On December 3rd and 4th, the Winter 2012 Opinion Exchange meeting was held in Tokyo. This is a biannual meeting between National AJET, the Council for Local Authorities for International Relations (CLAIR), the Ministry of Internal Affairs and Communications (MIC), the Ministry of Foreign Affairs (MOFA), and the Ministry of Education, Culture, Sports, Science and Technology (MEXT). The discussion topics reported and presented at this meeting were: the Utilisation of Assistant Language Teachers (ALTs) in the Workplace, JET Programme Participants’ Relationships with Their Contracting Organisations, and Volunteering on the JET Programme.
Utilisation of ALTs in the Workplace
This report surveyed the current utilization of ALTs in elementary, junior high, and senior high schools, in order to identify trends in the team-teaching structure at all school levels, common contributions and barriers to various workplace involvement, and other important trends related to the changing role of the ALT in the classroom. You can read the report here and the discussion summary here.
JET Programme Participants’ Relationships with Their Contracting Organisations
Contracting organisations, as employers, play a defining role in JET participants’ personal and professional experiences. As such, this report studied current participants’ interactions with their contracting organisations in order to define a more productive working relationship built on successful mutual expectations, support, and communication practices. You can read the report here and the discussion summary here.
Volunteering on the JET Programme

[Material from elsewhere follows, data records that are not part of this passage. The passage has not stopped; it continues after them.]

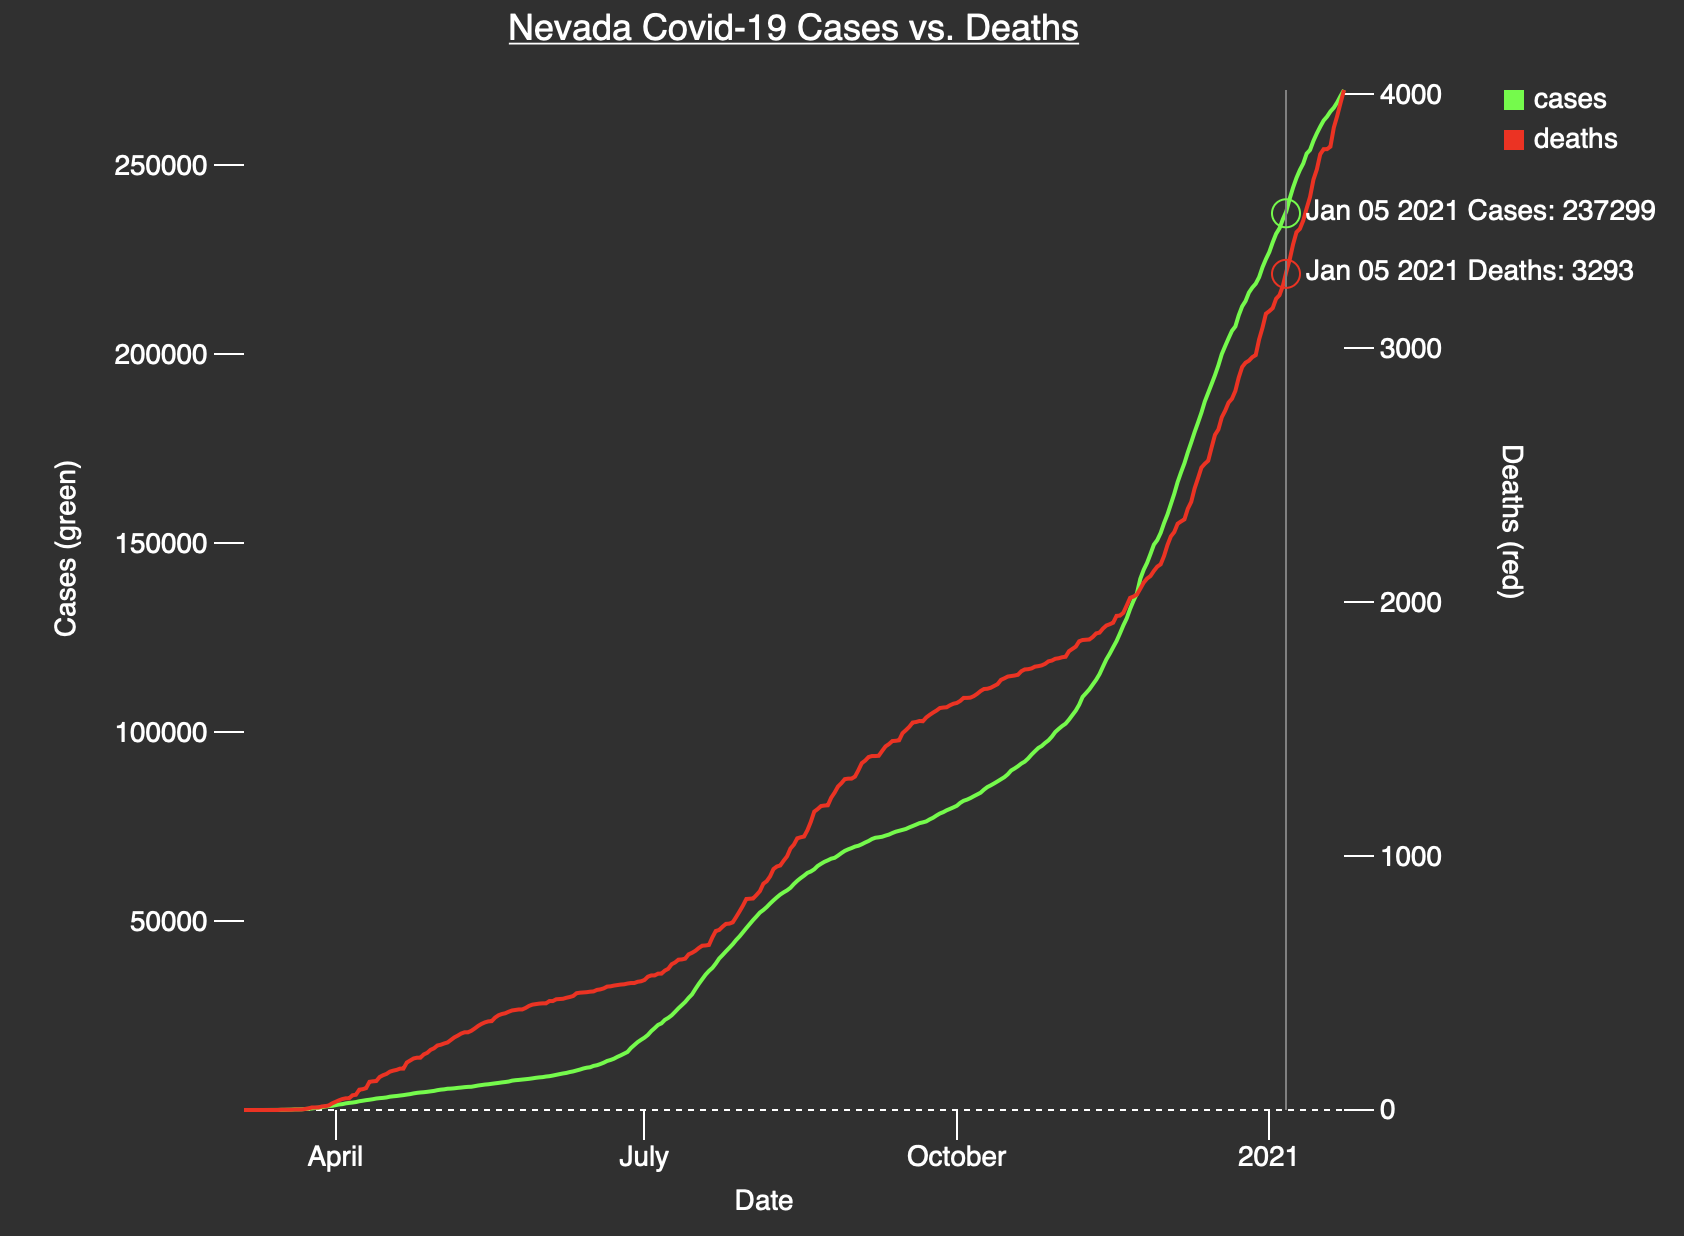
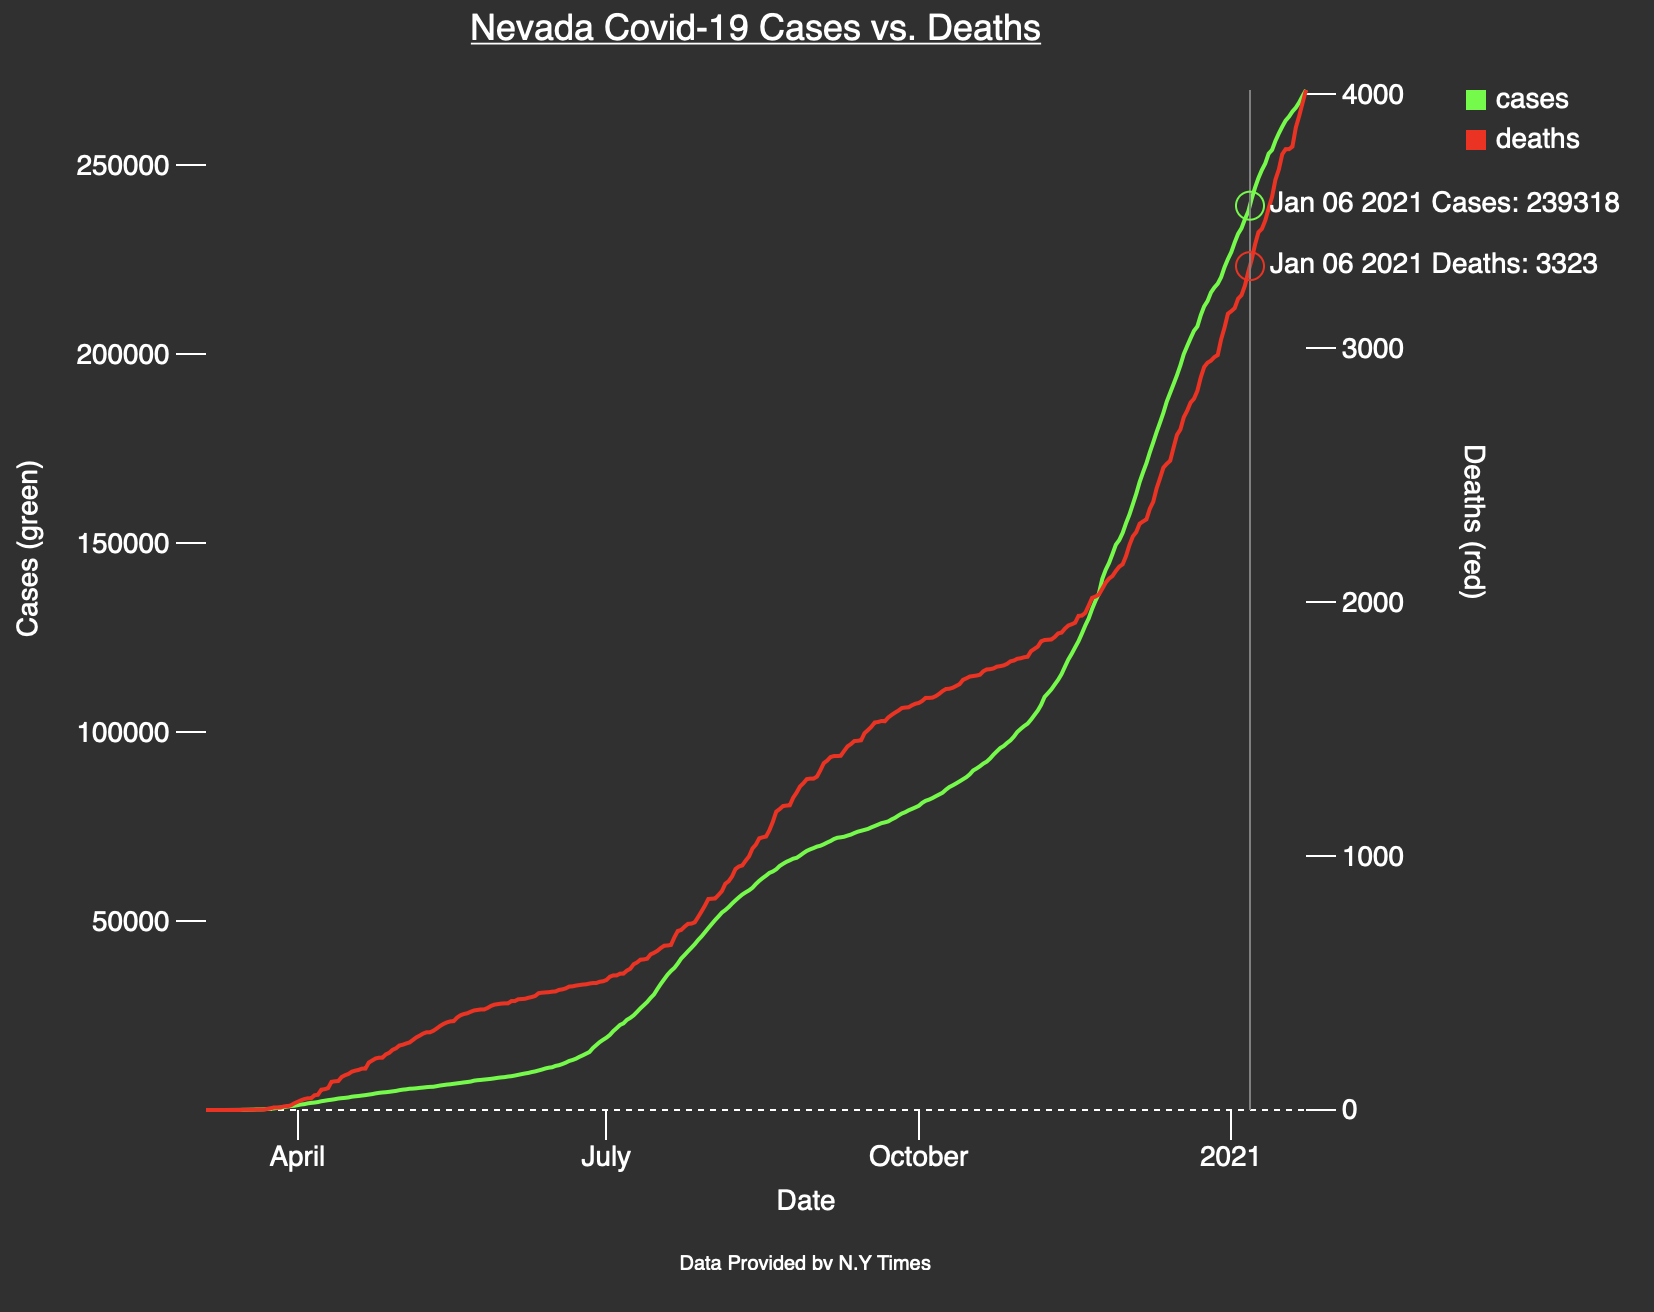
update

diff --git a/covid19_nevada_d3/nevada-covid-19.html b/covid19_nevada_d3/nevada-covid-19.html
@@ -125,6 +125,13 @@ svg.append("text")
     .style("text-decoration", "underline")
     .text("Nevada Covid-19 Cases vs. Deaths");
 
+svg.append("text")
+    .attr("x", (width / 2)+25)
+    .attr("y", height+80)
+    .attr("text-anchor", "middle")
+    .style("font-size", "10px")
+    .text("Data Provided by N.Y Times");
+
 d3.csv(datasource, function(error, data) {
 
     data.forEach(function(d) {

Based on current and past JET participants’ experiences, this report sought to provide a clearer understanding of the kinds of volunteering activities in which participants engage. The report established that volunteering is widely practiced activity among the JET community, both in Japan and abroad, and its continued support and promotion further develops the internationalisation aim of the Programme. You can read the report here and the discussion summary here.
In addition to the presentation and discussion of the above reports, there was also a time set aside for open discussion regarding the current and future state of the JET Programme. In this discussion the following conclusions were reached:
- CLAIR asked National AJET for aspects of the JET Programme and its participants which make it unique and appealing to contracting organisations; National AJET acknowledged the value of international exchange, community involvement, selection processes and criteria, and JET participants’ direct involvement in their workplaces and communities which has become a part of the JET Programme and its reputation and recommended that CLAIR emphasize these benefits to contracting organisations.
- MEXT and National AJET discussed ways in which National AJET could be more involved in future education projects designed for ALTs as these endeavours would be a great benefit for all ALTs at job trainings and seminars as well as in the workplace.
- Regarding future improvements of the JET Programme, CLAIR reiterated their interest in improving and increasing completion rates for the CLAIR TEFL Grant programme, as well as the language courses, and would like to consider ways for addressing these issues in the future. National AJET agreed to provide these responses and assessments on behalf of JETs and extended the invitation to continue this dialogue throughout the year.
- Materials at Tokyo Orientation were also discussed, with CLAIR stating an interest in National AJET’s suggestion for making these materials, including presentations notes, videos or slides, more available after orientation in a format online or in other media.
- With regards to the future AJET report topic on the role of CIRs in the programme, CLAIR requested information on how CIRs are being progressively utilised in different and inventive ways, with the aim of providing information to contracting organisations regarding the benefits, work, and integration of CIRs in local communities and workplaces. National AJET will take these points into consideration for the next Opinion Exchange meeting.
- On a final note, CLAIR asked National AJET for assistance in reminding participants of the importance in adhering to national laws and local regulations regarding behaviours and actions both in the workplace and in personal life, particularly with regards to the possession and/or use of illegal or controlled substances. Such actions have serious consequences not only for the individual who fails to observe the law or these regulations, but also have far wider reaching consequences which damage the reputation of the JET Programme and that of the JET participant’s home country. It is important that all JET participants do their part and abide by these laws and regulations at all times.